The Arrow Air Inc. DC8 that crashed on takeoff from Gander, Newfoundland, on Dec. 12 was at least 12,000 pounds heavier than the cockpit crew had calculated, U.S. aviation safety officials said yesterday, a dangerous situation that needed little else to become calamitous.
According to sources, investigators have been concentrating on two possible additional problems -- ice on the wings or inadvertent deployment of controls called ground spoilers, which extend from the top of the wing to aid in braking. If they deploy in flight, the plane would be forced to the ground.
All 256 people on board -- including 248 U.S. Army soldiers returning home from peace-keeping duty in the Middle East -- were killed.
It was below freezing with light rain and snow at the time of takeoff. The Arrow crew did not seek de-icing treatment for the plane's wings. Ice on the wings of aircraft significantly degrades performance.
Not all of the controls that extend the ground spoilers have been recovered from the frozen crash site, and the McDonnell Douglas DC8's history includes three instances of inadvertent ground-spoiler deployment. Investigators plan to return to the Gander crash site next week to thaw, retrieve and study other parts of the wreckage.
The weight miscalculation was reported in a recommendation from the National Transportation Safety Board to the Federal Aviation Administration that airlines not be permitted to use the formula that Arrow used. The FAA responded immediately, saying it hopes to act promptly to "implement the practices recommended by the board."
According to the board's letter, also sent to the Defense Department, the Arrow crew calculated the weight of each passenger at 170 pounds, including carry-on luggage. Canadian investigators have checked the weight of uniforms, civilian clothes and other personal items and determined that the average was 220 pounds.
"This excess . . . does not consider possible errors involving the weight of baggage carried in the cargo holds," the NTSB said. Thus, the experts do not know if the plane was illegally overweight at takeoff.
The Arrow flight crashed after a refueling stop. It had made two previous takeoffs with essentially the same load, in Cairo and Cologne, West Germany. It was probably heavier during both takeoffs than at Gander because more fuel was needed than was required for the final leg from Gander to Fort Campbell, Ky.
A weight and balance calculation is used by a flight crew to "trim" an aircraft, or put it in balance. When trim is established, the plane will behave predictably as it lifts off the ground.
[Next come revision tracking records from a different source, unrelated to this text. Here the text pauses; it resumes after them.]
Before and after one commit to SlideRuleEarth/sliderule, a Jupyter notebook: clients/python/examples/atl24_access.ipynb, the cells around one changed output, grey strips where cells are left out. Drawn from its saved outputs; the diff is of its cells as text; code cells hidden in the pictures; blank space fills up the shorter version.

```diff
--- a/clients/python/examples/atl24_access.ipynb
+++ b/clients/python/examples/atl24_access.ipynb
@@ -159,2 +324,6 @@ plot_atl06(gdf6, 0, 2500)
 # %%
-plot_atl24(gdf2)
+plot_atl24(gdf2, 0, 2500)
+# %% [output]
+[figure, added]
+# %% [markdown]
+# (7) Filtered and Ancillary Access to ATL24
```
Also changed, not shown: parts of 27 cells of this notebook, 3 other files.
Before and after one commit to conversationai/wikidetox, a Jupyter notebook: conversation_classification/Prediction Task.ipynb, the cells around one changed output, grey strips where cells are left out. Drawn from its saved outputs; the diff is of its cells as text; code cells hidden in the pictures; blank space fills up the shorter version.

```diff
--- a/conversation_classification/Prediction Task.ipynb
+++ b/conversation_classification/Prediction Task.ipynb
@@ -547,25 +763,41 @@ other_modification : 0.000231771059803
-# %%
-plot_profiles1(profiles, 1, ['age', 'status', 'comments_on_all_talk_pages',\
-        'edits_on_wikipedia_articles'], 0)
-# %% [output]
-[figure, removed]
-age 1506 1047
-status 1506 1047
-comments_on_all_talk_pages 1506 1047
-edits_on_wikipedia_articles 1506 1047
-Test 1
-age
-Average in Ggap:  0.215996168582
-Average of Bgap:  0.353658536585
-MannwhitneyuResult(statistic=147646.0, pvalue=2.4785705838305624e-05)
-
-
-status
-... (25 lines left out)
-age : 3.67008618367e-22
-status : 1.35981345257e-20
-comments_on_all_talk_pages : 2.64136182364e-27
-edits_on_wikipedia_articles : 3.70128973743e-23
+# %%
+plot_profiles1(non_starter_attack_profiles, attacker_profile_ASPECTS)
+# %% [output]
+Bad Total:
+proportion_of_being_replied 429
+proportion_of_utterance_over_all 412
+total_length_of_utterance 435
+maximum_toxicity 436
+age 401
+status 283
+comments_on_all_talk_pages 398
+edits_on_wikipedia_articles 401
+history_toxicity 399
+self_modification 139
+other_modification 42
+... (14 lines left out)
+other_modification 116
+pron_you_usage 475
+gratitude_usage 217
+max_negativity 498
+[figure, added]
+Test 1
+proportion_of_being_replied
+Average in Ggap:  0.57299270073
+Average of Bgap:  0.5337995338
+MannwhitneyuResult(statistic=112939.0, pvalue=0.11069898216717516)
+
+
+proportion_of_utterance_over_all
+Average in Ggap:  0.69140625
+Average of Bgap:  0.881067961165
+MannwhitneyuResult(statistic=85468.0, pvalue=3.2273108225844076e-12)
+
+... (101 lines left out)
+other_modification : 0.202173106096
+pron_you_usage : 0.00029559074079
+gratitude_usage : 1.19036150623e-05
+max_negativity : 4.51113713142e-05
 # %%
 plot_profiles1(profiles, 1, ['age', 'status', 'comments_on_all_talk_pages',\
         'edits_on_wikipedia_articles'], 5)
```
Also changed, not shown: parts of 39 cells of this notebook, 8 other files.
If trim is miscalculated, the plane might lift off at an angle higher or lower than is anticipated.
There are any number of scenarios about how a plane with ice-laden wings and miscalculated trim might crash, the sources said.
The NTSB letter said the investigation "has not established how Arrow obtained approval from the FAA" for its weight calculations "without including a method" for calculating "actual passenger weights that deviate from the standard average weights."
The board also recommended to the Defense Department that it develop a standard procedure for determining actual weights of passengers, baggage and cargo on military charter flights.
Arrow, based in Miami, declared bankruptcy Tuesday.